=== What you have to do ===
Repeat the entries exactly but omit the pictures.

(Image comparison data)
────

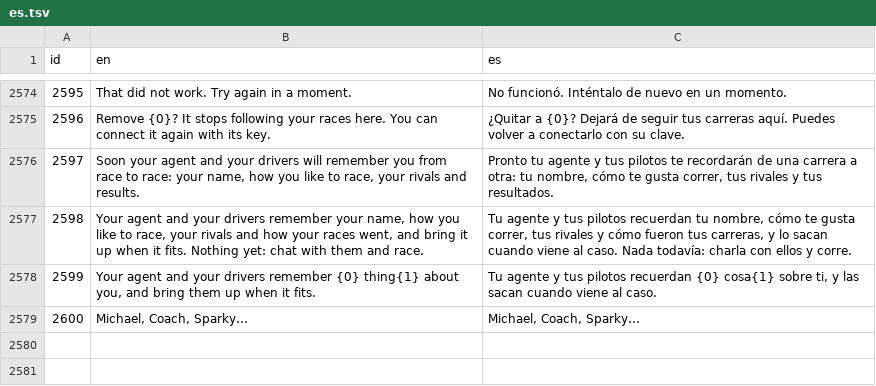
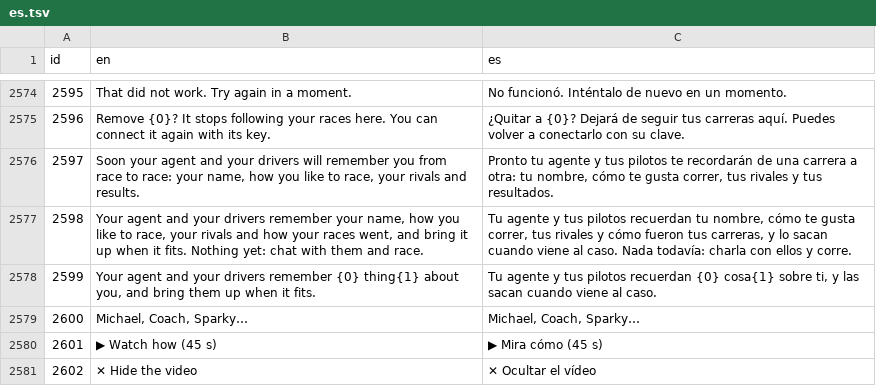
Before and after one commit to amaeteventurestudios/agent-grand-prix-, a TSV file: art/i18n/es.tsv, drawn as a sheet; only a part is shown, gaps mark what is left out; the diff names each change by its address in the sheet, - before the commit and + after, or states it on an @@ line.

```diff
--- a/art/i18n/es.tsv
+++ b/art/i18n/es.tsv
+row 2580: 2601 | ▶ Watch how (45 s) | ▶ Mira cómo (45 s)
+row 2581: 2602 | ✕ Hide the video | ✕ Ocultar el vídeo
```
Also changed, not shown: art/i18n/ar.tsv, art/i18n/fr.tsv, 12 other files.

────

=== The answer ===
Before and after one commit to amaeteventurestudios/agent-grand-prix-, a TSV file: art/i18n/es.tsv, drawn as a sheet; only a part is shown, gaps mark what is left out; the diff names each change by its address in the sheet, - before the commit and + after, or states it on an @@ line.

```diff
--- a/art/i18n/es.tsv
+++ b/art/i18n/es.tsv
+row 2580: 2601 | ▶ Watch how (45 s) | ▶ Mira cómo (45 s)
+row 2581: 2602 | ✕ Hide the video | ✕ Ocultar el vídeo
```
Also changed, not shown: art/i18n/ar.tsv, art/i18n/fr.tsv, 12 other files.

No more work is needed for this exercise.